Material provided START

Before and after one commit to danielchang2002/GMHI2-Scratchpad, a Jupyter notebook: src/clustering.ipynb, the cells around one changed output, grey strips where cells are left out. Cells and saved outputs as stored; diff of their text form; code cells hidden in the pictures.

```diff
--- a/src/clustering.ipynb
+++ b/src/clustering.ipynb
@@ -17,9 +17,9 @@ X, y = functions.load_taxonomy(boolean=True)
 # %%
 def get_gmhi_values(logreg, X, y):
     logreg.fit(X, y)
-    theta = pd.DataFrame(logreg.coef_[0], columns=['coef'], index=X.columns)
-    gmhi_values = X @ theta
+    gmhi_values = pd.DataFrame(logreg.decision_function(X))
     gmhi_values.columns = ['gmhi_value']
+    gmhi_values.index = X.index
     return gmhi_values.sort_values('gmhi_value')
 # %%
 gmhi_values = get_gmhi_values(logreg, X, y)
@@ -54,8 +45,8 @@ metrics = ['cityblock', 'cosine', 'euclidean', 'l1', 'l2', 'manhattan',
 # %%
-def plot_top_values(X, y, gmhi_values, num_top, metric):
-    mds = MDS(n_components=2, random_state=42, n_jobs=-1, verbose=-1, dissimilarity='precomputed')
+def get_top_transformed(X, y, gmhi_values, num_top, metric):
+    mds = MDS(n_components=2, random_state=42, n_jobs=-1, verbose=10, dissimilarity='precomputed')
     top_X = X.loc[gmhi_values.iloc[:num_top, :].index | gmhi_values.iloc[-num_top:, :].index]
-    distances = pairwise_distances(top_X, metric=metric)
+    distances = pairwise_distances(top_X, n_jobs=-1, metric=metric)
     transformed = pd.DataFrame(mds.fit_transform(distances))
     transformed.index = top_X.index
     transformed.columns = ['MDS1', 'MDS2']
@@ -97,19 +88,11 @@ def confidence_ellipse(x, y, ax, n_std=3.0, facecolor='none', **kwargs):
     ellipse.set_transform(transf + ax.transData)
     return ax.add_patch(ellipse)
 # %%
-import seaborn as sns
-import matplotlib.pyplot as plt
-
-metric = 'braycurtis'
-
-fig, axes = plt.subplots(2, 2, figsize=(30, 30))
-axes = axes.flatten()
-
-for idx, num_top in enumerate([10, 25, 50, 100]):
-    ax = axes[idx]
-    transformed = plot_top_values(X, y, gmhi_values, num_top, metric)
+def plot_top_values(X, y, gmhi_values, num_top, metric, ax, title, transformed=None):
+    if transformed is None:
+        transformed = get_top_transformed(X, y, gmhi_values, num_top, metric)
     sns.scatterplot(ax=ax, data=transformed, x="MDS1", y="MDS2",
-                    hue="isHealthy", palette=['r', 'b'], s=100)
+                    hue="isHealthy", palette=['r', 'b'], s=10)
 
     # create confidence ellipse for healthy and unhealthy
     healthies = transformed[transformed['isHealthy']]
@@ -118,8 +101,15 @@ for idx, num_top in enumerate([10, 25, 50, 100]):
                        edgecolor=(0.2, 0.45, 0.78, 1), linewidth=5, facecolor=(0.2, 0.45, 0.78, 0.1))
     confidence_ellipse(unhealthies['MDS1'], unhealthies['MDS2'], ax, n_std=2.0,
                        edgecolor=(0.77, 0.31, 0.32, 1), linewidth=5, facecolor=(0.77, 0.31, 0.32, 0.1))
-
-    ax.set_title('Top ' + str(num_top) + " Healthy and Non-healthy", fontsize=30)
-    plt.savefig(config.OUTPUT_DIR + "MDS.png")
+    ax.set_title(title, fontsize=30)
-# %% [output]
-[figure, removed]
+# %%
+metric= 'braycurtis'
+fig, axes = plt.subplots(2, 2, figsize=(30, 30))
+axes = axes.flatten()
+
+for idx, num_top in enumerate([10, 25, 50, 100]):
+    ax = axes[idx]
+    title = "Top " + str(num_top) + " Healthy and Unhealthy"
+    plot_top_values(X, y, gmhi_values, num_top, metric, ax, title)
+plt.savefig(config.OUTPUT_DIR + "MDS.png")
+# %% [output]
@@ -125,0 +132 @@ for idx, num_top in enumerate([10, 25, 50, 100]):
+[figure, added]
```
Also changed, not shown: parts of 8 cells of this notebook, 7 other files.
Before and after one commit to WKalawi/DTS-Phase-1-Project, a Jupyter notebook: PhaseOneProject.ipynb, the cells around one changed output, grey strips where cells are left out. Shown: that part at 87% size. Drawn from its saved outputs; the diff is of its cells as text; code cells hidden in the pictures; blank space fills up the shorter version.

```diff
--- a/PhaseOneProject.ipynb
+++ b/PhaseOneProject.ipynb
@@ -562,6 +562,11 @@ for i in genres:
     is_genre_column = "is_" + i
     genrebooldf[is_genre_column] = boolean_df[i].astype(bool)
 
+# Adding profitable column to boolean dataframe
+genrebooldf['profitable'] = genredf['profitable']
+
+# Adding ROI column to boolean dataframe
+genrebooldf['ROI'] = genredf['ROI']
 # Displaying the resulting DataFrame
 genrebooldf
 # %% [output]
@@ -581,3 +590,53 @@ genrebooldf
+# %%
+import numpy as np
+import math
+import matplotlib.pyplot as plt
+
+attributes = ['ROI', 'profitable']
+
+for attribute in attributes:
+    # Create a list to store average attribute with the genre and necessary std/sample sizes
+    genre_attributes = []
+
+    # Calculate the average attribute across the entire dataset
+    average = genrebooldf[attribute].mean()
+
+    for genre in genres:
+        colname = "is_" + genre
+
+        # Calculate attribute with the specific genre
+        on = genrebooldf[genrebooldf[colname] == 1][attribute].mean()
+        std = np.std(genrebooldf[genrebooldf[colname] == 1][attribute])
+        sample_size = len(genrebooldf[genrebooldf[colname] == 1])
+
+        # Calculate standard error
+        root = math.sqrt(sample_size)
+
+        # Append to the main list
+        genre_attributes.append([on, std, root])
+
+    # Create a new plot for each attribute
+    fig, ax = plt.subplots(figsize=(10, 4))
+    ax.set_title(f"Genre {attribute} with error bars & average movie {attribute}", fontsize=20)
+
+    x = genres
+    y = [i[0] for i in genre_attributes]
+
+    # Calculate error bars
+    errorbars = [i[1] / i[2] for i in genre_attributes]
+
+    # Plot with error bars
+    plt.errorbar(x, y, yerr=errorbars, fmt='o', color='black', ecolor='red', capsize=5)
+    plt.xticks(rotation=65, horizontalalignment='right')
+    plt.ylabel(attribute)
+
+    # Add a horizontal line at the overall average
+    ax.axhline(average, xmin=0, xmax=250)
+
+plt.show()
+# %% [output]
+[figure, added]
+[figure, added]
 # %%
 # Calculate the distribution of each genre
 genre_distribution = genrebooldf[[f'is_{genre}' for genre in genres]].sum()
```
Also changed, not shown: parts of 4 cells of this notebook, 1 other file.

Material provided END

▶ [Problem requirements]: Once you have read the entries, repeat them all exactly.

▶ [Your response]:
Before and after one commit to danielchang2002/GMHI2-Scratchpad, a Jupyter notebook: src/clustering.ipynb, the cells around one changed output, grey strips where cells are left out. Cells and saved outputs as stored; diff of their text form; code cells hidden in the pictures.

```diff
--- a/src/clustering.ipynb
+++ b/src/clustering.ipynb
@@ -17,9 +17,9 @@ X, y = functions.load_taxonomy(boolean=True)
 # %%
 def get_gmhi_values(logreg, X, y):
     logreg.fit(X, y)
-    theta = pd.DataFrame(logreg.coef_[0], columns=['coef'], index=X.columns)
-    gmhi_values = X @ theta
+    gmhi_values = pd.DataFrame(logreg.decision_function(X))
     gmhi_values.columns = ['gmhi_value']
+    gmhi_values.index = X.index
     return gmhi_values.sort_values('gmhi_value')
 # %%
 gmhi_values = get_gmhi_values(logreg, X, y)
@@ -54,8 +45,8 @@ metrics = ['cityblock', 'cosine', 'euclidean', 'l1', 'l2', 'manhattan',
 # %%
-def plot_top_values(X, y, gmhi_values, num_top, metric):
-    mds = MDS(n_components=2, random_state=42, n_jobs=-1, verbose=-1, dissimilarity='precomputed')
+def get_top_transformed(X, y, gmhi_values, num_top, metric):
+    mds = MDS(n_components=2, random_state=42, n_jobs=-1, verbose=10, dissimilarity='precomputed')
     top_X = X.loc[gmhi_values.iloc[:num_top, :].index | gmhi_values.iloc[-num_top:, :].index]
-    distances = pairwise_distances(top_X, metric=metric)
+    distances = pairwise_distances(top_X, n_jobs=-1, metric=metric)
     transformed = pd.DataFrame(mds.fit_transform(distances))
     transformed.index = top_X.index
     transformed.columns = ['MDS1', 'MDS2']
@@ -97,19 +88,11 @@ def confidence_ellipse(x, y, ax, n_std=3.0, facecolor='none', **kwargs):
     ellipse.set_transform(transf + ax.transData)
     return ax.add_patch(ellipse)
 # %%
-import seaborn as sns
-import matplotlib.pyplot as plt
-
-metric = 'braycurtis'
-
-fig, axes = plt.subplots(2, 2, figsize=(30, 30))
-axes = axes.flatten()
-
-for idx, num_top in enumerate([10, 25, 50, 100]):
-    ax = axes[idx]
-    transformed = plot_top_values(X, y, gmhi_values, num_top, metric)
+def plot_top_values(X, y, gmhi_values, num_top, metric, ax, title, transformed=None):
+    if transformed is None:
+        transformed = get_top_transformed(X, y, gmhi_values, num_top, metric)
     sns.scatterplot(ax=ax, data=transformed, x="MDS1", y="MDS2",
-                    hue="isHealthy", palette=['r', 'b'], s=100)
+                    hue="isHealthy", palette=['r', 'b'], s=10)
 
     # create confidence ellipse for healthy and unhealthy
     healthies = transformed[transformed['isHealthy']]
@@ -118,8 +101,15 @@ for idx, num_top in enumerate([10, 25, 50, 100]):
                        edgecolor=(0.2, 0.45, 0.78, 1), linewidth=5, facecolor=(0.2, 0.45, 0.78, 0.1))
     confidence_ellipse(unhealthies['MDS1'], unhealthies['MDS2'], ax, n_std=2.0,
                        edgecolor=(0.77, 0.31, 0.32, 1), linewidth=5, facecolor=(0.77, 0.31, 0.32, 0.1))
-
-    ax.set_title('Top ' + str(num_top) + " Healthy and Non-healthy", fontsize=30)
-    plt.savefig(config.OUTPUT_DIR + "MDS.png")
+    ax.set_title(title, fontsize=30)
-# %% [output]
-[figure, removed]
+# %%
+metric= 'braycurtis'
+fig, axes = plt.subplots(2, 2, figsize=(30, 30))
+axes = axes.flatten()
+
+for idx, num_top in enumerate([10, 25, 50, 100]):
+    ax = axes[idx]
+    title = "Top " + str(num_top) + " Healthy and Unhealthy"
+    plot_top_values(X, y, gmhi_values, num_top, metric, ax, title)
+plt.savefig(config.OUTPUT_DIR + "MDS.png")
+# %% [output]
@@ -125,0 +132 @@ for idx, num_top in enumerate([10, 25, 50, 100]):
+[figure, added]
```
Also changed, not shown: parts of 8 cells of this notebook, 7 other files.
Before and after one commit to WKalawi/DTS-Phase-1-Project, a Jupyter notebook: PhaseOneProject.ipynb, the cells around one changed output, grey strips where cells are left out. Shown: that part at 87% size. Drawn from its saved outputs; the diff is of its cells as text; code cells hidden in the pictures; blank space fills up the shorter version.

```diff
--- a/PhaseOneProject.ipynb
+++ b/PhaseOneProject.ipynb
@@ -562,6 +562,11 @@ for i in genres:
     is_genre_column = "is_" + i
     genrebooldf[is_genre_column] = boolean_df[i].astype(bool)
 
+# Adding profitable column to boolean dataframe
+genrebooldf['profitable'] = genredf['profitable']
+
+# Adding ROI column to boolean dataframe
+genrebooldf['ROI'] = genredf['ROI']
 # Displaying the resulting DataFrame
 genrebooldf
 # %% [output]
@@ -581,3 +590,53 @@ genrebooldf
+# %%
+import numpy as np
+import math
+import matplotlib.pyplot as plt
+
+attributes = ['ROI', 'profitable']
+
+for attribute in attributes:
+    # Create a list to store average attribute with the genre and necessary std/sample sizes
+    genre_attributes = []
+
+    # Calculate the average attribute across the entire dataset
+    average = genrebooldf[attribute].mean()
+
+    for genre in genres:
+        colname = "is_" + genre
+
+        # Calculate attribute with the specific genre
+        on = genrebooldf[genrebooldf[colname] == 1][attribute].mean()
+        std = np.std(genrebooldf[genrebooldf[colname] == 1][attribute])
+        sample_size = len(genrebooldf[genrebooldf[colname] == 1])
+
+        # Calculate standard error
+        root = math.sqrt(sample_size)
+
+        # Append to the main list
+        genre_attributes.append([on, std, root])
+
+    # Create a new plot for each attribute
+    fig, ax = plt.subplots(figsize=(10, 4))
+    ax.set_title(f"Genre {attribute} with error bars & average movie {attribute}", fontsize=20)
+
+    x = genres
+    y = [i[0] for i in genre_attributes]
+
+    # Calculate error bars
+    errorbars = [i[1] / i[2] for i in genre_attributes]
+
+    # Plot with error bars
+    plt.errorbar(x, y, yerr=errorbars, fmt='o', color='black', ecolor='red', capsize=5)
+    plt.xticks(rotation=65, horizontalalignment='right')
+    plt.ylabel(attribute)
+
+    # Add a horizontal line at the overall average
+    ax.axhline(average, xmin=0, xmax=250)
+
+plt.show()
+# %% [output]
+[figure, added]
+[figure, added]
 # %%
 # Calculate the distribution of each genre
 genre_distribution = genrebooldf[[f'is_{genre}' for genre in genres]].sum()
```
Also changed, not shown: parts of 4 cells of this notebook, 1 other file.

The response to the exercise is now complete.